*YOUR INSTRUCTIONS*: Exactly reproduce each record listed below.

*DATASET EXCERPTS*:
*** Block opens ***

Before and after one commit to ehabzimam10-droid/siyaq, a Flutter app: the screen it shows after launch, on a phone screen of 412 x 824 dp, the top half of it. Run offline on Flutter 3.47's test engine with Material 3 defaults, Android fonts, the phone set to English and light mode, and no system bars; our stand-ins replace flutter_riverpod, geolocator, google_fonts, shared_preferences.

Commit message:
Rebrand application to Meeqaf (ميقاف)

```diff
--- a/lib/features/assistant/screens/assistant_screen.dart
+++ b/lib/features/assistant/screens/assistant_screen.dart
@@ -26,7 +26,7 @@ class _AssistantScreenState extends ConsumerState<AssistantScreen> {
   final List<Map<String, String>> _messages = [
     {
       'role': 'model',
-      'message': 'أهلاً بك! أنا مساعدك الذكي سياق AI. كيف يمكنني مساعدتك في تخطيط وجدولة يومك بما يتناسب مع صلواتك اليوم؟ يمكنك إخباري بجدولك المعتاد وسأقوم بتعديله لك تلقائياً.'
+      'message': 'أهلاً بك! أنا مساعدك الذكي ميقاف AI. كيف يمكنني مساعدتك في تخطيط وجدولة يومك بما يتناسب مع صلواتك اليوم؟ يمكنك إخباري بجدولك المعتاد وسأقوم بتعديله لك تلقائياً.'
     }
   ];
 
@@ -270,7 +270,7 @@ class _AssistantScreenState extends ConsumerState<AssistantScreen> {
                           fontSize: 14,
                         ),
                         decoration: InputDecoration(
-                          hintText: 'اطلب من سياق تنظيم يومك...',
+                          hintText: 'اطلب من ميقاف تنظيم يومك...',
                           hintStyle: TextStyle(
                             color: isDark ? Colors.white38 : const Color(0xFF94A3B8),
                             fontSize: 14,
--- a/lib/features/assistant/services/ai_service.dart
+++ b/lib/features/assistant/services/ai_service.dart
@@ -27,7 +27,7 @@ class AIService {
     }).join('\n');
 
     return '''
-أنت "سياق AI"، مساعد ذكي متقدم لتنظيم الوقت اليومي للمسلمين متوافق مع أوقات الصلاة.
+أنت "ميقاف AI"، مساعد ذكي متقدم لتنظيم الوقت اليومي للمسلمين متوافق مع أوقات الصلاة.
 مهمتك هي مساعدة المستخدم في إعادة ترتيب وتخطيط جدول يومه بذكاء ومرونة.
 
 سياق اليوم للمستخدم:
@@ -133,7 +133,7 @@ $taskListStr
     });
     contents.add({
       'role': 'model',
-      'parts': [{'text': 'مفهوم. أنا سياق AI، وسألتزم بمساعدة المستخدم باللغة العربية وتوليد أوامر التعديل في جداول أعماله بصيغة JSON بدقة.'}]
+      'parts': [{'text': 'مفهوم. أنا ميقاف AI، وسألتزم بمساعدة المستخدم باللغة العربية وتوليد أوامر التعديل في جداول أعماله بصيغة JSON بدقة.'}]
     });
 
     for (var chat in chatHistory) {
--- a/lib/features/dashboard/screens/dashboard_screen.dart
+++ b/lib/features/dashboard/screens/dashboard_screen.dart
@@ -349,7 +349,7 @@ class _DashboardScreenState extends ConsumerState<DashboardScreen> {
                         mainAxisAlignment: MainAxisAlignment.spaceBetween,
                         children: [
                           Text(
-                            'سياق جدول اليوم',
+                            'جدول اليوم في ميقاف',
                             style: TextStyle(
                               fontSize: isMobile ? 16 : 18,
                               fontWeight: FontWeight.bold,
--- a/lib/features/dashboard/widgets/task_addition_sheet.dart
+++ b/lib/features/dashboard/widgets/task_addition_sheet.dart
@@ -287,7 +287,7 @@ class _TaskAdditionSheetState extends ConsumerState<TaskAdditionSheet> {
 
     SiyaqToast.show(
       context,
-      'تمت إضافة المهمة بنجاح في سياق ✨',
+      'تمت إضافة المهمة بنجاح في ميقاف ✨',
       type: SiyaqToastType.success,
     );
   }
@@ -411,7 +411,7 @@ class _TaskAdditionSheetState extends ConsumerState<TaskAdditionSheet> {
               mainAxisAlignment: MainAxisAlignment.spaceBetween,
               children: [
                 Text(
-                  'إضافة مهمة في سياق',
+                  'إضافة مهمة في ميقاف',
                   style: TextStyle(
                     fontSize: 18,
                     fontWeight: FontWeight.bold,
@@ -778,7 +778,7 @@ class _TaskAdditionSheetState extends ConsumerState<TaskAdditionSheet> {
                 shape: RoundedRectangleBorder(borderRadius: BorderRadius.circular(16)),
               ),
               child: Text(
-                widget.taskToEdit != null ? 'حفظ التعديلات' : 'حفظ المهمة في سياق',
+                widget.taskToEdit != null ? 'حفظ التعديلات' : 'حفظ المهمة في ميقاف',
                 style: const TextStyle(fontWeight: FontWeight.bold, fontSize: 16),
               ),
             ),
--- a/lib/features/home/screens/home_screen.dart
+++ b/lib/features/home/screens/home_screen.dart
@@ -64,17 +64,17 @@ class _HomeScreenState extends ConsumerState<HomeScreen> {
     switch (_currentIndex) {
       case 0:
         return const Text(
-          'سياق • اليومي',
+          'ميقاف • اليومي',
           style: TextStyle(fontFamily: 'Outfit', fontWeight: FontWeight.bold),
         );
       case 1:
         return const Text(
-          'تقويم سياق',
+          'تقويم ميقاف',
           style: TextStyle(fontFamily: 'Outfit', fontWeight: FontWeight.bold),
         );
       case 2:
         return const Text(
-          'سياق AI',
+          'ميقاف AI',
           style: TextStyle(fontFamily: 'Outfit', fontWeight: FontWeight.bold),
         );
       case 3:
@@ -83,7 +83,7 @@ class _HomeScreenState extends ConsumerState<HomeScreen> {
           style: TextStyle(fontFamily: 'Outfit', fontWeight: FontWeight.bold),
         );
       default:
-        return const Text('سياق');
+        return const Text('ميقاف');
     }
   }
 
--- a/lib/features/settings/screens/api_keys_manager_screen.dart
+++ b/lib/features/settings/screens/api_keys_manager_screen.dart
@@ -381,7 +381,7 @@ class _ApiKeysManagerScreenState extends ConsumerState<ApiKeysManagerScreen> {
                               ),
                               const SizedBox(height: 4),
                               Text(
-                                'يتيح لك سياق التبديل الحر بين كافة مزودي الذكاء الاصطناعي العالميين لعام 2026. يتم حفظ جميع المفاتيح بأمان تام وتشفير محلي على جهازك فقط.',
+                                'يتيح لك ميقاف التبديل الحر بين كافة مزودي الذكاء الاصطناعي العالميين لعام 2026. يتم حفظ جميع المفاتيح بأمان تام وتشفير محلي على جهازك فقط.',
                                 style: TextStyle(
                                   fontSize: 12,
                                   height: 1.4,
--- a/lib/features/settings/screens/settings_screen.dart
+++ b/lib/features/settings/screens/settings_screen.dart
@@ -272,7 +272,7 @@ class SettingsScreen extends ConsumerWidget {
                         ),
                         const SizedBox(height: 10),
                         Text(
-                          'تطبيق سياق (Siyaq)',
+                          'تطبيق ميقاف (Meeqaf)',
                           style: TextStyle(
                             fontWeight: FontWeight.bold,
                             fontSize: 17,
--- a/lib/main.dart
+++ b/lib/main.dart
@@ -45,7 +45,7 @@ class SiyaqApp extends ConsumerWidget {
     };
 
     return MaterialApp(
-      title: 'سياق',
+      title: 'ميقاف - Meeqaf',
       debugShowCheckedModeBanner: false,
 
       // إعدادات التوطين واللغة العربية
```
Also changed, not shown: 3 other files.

*** Block closes ***

*WRITTEN RESPONSE*:
Before and after one commit to ehabzimam10-droid/siyaq, a Flutter app: the screen it shows after launch, on a phone screen of 412 x 824 dp, the top half of it. Run offline on Flutter 3.47's test engine with Material 3 defaults, Android fonts, the phone set to English and light mode, and no system bars; our stand-ins replace flutter_riverpod, geolocator, google_fonts, shared_preferences.

Commit message:
Rebrand application to Meeqaf (ميقاف)

```diff
--- a/lib/features/assistant/screens/assistant_screen.dart
+++ b/lib/features/assistant/screens/assistant_screen.dart
@@ -26,7 +26,7 @@ class _AssistantScreenState extends ConsumerState<AssistantScreen> {
   final List<Map<String, String>> _messages = [
     {
       'role': 'model',
-      'message': 'أهلاً بك! أنا مساعدك الذكي سياق AI. كيف يمكنني مساعدتك في تخطيط وجدولة يومك بما يتناسب مع صلواتك اليوم؟ يمكنك إخباري بجدولك المعتاد وسأقوم بتعديله لك تلقائياً.'
+      'message': 'أهلاً بك! أنا مساعدك الذكي ميقاف AI. كيف يمكنني مساعدتك في تخطيط وجدولة يومك بما يتناسب مع صلواتك اليوم؟ يمكنك إخباري بجدولك المعتاد وسأقوم بتعديله لك تلقائياً.'
     }
   ];
 
@@ -270,7 +270,7 @@ class _AssistantScreenState extends ConsumerState<AssistantScreen> {
                           fontSize: 14,
                         ),
                         decoration: InputDecoration(
-                          hintText: 'اطلب من سياق تنظيم يومك...',
+                          hintText: 'اطلب من ميقاف تنظيم يومك...',
                           hintStyle: TextStyle(
                             color: isDark ? Colors.white38 : const Color(0xFF94A3B8),
                             fontSize: 14,
--- a/lib/features/assistant/services/ai_service.dart
+++ b/lib/features/assistant/services/ai_service.dart
@@ -27,7 +27,7 @@ class AIService {
     }).join('\n');
 
     return '''
-أنت "سياق AI"، مساعد ذكي متقدم لتنظيم الوقت اليومي للمسلمين متوافق مع أوقات الصلاة.
+أنت "ميقاف AI"، مساعد ذكي متقدم لتنظيم الوقت اليومي للمسلمين متوافق مع أوقات الصلاة.
 مهمتك هي مساعدة المستخدم في إعادة ترتيب وتخطيط جدول يومه بذكاء ومرونة.
 
 سياق اليوم للمستخدم:
@@ -133,7 +133,7 @@ $taskListStr
     });
     contents.add({
       'role': 'model',
-      'parts': [{'text': 'مفهوم. أنا سياق AI، وسألتزم بمساعدة المستخدم باللغة العربية وتوليد أوامر التعديل في جداول أعماله بصيغة JSON بدقة.'}]
+      'parts': [{'text': 'مفهوم. أنا ميقاف AI، وسألتزم بمساعدة المستخدم باللغة العربية وتوليد أوامر التعديل في جداول أعماله بصيغة JSON بدقة.'}]
     });
 
     for (var chat in chatHistory) {
--- a/lib/features/dashboard/screens/dashboard_screen.dart
+++ b/lib/features/dashboard/screens/dashboard_screen.dart
@@ -349,7 +349,7 @@ class _DashboardScreenState extends ConsumerState<DashboardScreen> {
                         mainAxisAlignment: MainAxisAlignment.spaceBetween,
                         children: [
                           Text(
-                            'سياق جدول اليوم',
+                            'جدول اليوم في ميقاف',
                             style: TextStyle(
                               fontSize: isMobile ? 16 : 18,
                               fontWeight: FontWeight.bold,
--- a/lib/features/dashboard/widgets/task_addition_sheet.dart
+++ b/lib/features/dashboard/widgets/task_addition_sheet.dart
@@ -287,7 +287,7 @@ class _TaskAdditionSheetState extends ConsumerState<TaskAdditionSheet> {
 
     SiyaqToast.show(
       context,
-      'تمت إضافة المهمة بنجاح في سياق ✨',
+      'تمت إضافة المهمة بنجاح في ميقاف ✨',
       type: SiyaqToastType.success,
     );
   }
@@ -411,7 +411,7 @@ class _TaskAdditionSheetState extends ConsumerState<TaskAdditionSheet> {
               mainAxisAlignment: MainAxisAlignment.spaceBetween,
               children: [
                 Text(
-                  'إضافة مهمة في سياق',
+                  'إضافة مهمة في ميقاف',
                   style: TextStyle(
                     fontSize: 18,
                     fontWeight: FontWeight.bold,
@@ -778,7 +778,7 @@ class _TaskAdditionSheetState extends ConsumerState<TaskAdditionSheet> {
                 shape: RoundedRectangleBorder(borderRadius: BorderRadius.circular(16)),
               ),
               child: Text(
-                widget.taskToEdit != null ? 'حفظ التعديلات' : 'حفظ المهمة في سياق',
+                widget.taskToEdit != null ? 'حفظ التعديلات' : 'حفظ المهمة في ميقاف',
                 style: const TextStyle(fontWeight: FontWeight.bold, fontSize: 16),
               ),
             ),
--- a/lib/features/home/screens/home_screen.dart
+++ b/lib/features/home/screens/home_screen.dart
@@ -64,17 +64,17 @@ class _HomeScreenState extends ConsumerState<HomeScreen> {
     switch (_currentIndex) {
       case 0:
         return const Text(
-          'سياق • اليومي',
+          'ميقاف • اليومي',
           style: TextStyle(fontFamily: 'Outfit', fontWeight: FontWeight.bold),
         );
       case 1:
         return const Text(
-          'تقويم سياق',
+          'تقويم ميقاف',
           style: TextStyle(fontFamily: 'Outfit', fontWeight: FontWeight.bold),
         );
       case 2:
         return const Text(
-          'سياق AI',
+          'ميقاف AI',
           style: TextStyle(fontFamily: 'Outfit', fontWeight: FontWeight.bold),
         );
       case 3:
@@ -83,7 +83,7 @@ class _HomeScreenState extends ConsumerState<HomeScreen> {
           style: TextStyle(fontFamily: 'Outfit', fontWeight: FontWeight.bold),
         );
       default:
-        return const Text('سياق');
+        return const Text('ميقاف');
     }
   }
 
--- a/lib/features/settings/screens/api_keys_manager_screen.dart
+++ b/lib/features/settings/screens/api_keys_manager_screen.dart
@@ -381,7 +381,7 @@ class _ApiKeysManagerScreenState extends ConsumerState<ApiKeysManagerScreen> {
                               ),
                               const SizedBox(height: 4),
                               Text(
-                                'يتيح لك سياق التبديل الحر بين كافة مزودي الذكاء الاصطناعي العالميين لعام 2026. يتم حفظ جميع المفاتيح بأمان تام وتشفير محلي على جهازك فقط.',
+                                'يتيح لك ميقاف التبديل الحر بين كافة مزودي الذكاء الاصطناعي العالميين لعام 2026. يتم حفظ جميع المفاتيح بأمان تام وتشفير محلي على جهازك فقط.',
                                 style: TextStyle(
                                   fontSize: 12,
                                   height: 1.4,
--- a/lib/features/settings/screens/settings_screen.dart
+++ b/lib/features/settings/screens/settings_screen.dart
@@ -272,7 +272,7 @@ class SettingsScreen extends ConsumerWidget {
                         ),
                         const SizedBox(height: 10),
                         Text(
-                          'تطبيق سياق (Siyaq)',
+                          'تطبيق ميقاف (Meeqaf)',
                           style: TextStyle(
                             fontWeight: FontWeight.bold,
                             fontSize: 17,
--- a/lib/main.dart
+++ b/lib/main.dart
@@ -45,7 +45,7 @@ class SiyaqApp extends ConsumerWidget {
     };
 
     return MaterialApp(
-      title: 'سياق',
+      title: 'ميقاف - Meeqaf',
       debugShowCheckedModeBanner: false,
 
       // إعدادات التوطين واللغة العربية
```
Also changed, not shown: 3 other files.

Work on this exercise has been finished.